In this paper, we present the results and methods used to simulate the x-ray deposition and the light optical transport in x-ray detectors composed of scintillating and photodiodes arrays. Through this work, we have identified the main contributors of crosstalk and validated the model results through experimental measurements. We have assessed and quantified the effects of the reflectors, the pixel geometry and dimensions, the optical coupler between the scintillating material and the silicon photodiodes and optimized the design in order to meet the requirements of detector image quality in computer tomography. We describe some of the methods and techniques used to determine the optical properties of the material components in the simulation.

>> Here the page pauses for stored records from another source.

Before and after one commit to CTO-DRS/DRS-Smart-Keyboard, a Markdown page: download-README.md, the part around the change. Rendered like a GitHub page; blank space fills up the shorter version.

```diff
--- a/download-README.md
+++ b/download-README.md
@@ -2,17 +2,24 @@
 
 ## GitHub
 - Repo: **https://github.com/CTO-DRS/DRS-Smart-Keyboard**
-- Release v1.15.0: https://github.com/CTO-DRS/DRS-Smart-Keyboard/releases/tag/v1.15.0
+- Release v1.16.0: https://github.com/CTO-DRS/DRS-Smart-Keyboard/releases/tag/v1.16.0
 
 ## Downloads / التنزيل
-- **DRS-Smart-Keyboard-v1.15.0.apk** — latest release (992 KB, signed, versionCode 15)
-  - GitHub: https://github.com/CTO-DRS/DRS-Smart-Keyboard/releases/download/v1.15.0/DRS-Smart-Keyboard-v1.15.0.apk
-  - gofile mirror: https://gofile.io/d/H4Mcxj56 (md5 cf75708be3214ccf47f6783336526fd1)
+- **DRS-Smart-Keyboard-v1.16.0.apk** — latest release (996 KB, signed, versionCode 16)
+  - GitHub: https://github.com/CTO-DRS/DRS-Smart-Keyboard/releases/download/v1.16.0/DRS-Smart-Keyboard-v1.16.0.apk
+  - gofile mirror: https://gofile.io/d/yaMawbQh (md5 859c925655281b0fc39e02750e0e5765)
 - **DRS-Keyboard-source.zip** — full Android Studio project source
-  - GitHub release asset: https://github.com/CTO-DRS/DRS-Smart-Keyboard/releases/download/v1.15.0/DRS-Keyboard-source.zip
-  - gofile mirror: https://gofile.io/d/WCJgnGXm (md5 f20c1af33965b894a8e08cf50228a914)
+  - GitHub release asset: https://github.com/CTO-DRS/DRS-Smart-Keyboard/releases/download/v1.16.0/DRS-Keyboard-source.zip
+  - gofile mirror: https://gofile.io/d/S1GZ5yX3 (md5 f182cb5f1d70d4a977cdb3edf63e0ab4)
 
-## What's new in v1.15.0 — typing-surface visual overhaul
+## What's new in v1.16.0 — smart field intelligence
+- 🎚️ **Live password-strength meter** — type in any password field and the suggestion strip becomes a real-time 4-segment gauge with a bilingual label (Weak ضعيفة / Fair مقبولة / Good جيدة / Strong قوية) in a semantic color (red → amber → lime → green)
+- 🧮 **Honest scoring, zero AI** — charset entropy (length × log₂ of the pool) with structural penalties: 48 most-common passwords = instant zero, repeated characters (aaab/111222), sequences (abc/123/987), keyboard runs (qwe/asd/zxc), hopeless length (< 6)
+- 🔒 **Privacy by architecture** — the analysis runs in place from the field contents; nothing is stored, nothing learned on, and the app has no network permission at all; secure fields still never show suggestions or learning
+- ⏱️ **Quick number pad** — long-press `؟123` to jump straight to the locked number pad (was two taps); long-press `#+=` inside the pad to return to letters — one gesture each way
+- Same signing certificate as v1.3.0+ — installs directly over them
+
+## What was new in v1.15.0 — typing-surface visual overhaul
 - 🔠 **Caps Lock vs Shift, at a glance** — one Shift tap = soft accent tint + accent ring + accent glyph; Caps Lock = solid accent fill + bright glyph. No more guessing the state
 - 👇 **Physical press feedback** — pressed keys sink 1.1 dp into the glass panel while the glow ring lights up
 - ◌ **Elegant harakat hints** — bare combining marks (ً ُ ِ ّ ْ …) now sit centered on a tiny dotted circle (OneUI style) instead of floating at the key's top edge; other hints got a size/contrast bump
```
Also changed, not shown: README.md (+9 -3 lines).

We perform pump-probe measurements in which intense ultrashort optical pulses are the pump pulses that initiate a chemical reaction and ultrafast x-ray pulses are the probe pulses that monitor the response of the system. We present experimental results on the observation of a chemical reaction process, photoinduced dissociation of gas phase SF6 molecules, detected by ultrafast x-ray absorption spectroscopy with 3 ps time resolution near the sulfur K edge at a photon energy of 2.48 keV (4.98 A). High contrast light pulses of 400 fs duration (500 mJ energy and 0.53 micrometers wavelength) from the INRS terawatt laser were focused on high atomic number targets at an intensity of 5 X 1017 W/cm2 in order to generate an x-ray continuum around the sulfur K edge. The SF6 molecule exhibits intense near shape resonances at the sulfur K and L edges, due to the multiple scattering and interference of the emitted photoelectrons by the fluorine atoms that symmetrically surround the central sulfur atom. The shape resonance of the molecule is clearly resolved in the absence of any pump pulse, and the variation of the x-ray absorption spectrum was measured as a function of the delay between the optical pump and x-ray probe pulses. As expected from theory, the reaction process is faster than can be resolved with the 3 picosecond duration x-ray pulses used in this initial experiment. This fast response can, in principle, be used to measure the duration of ultrashort x-ray pulses.
Our goal is to watch the evolution of matter on the atomic length scale and on the time scale on which elementary chemical reactions take place. We present initial experiments made in collaboration between UCSD and the INRS laboratory in Canada, on time-resolved ultrafast, 3 ps temporal resolution, near-edge x-ray absorption of gas phase SF6 at 2.4 keV (4.89 A). We can see both the initial presence of the F atoms around the S and their absence after photodissociation produced by pumping with an intense optical pulse. Simulations of ultrafast EXAFS and diffraction experiments are presented. We are constructing an ultrahigh intensity laser to generate ultrafast x-ray pulses from laser-produced plasmas. This laser is especially designed to achieve high average power, short pulse duration and high intensity to produce very high temperature solid density plasmas and ultrahot electrons for ultrafast hard x-ray production at high x-ray photon flux, which should enable us to perform a variety of ultrafast x-ray absorption and diffraction experiments. Finally, we discuss several means to measure the duration of subpicosecond x-ray pulses.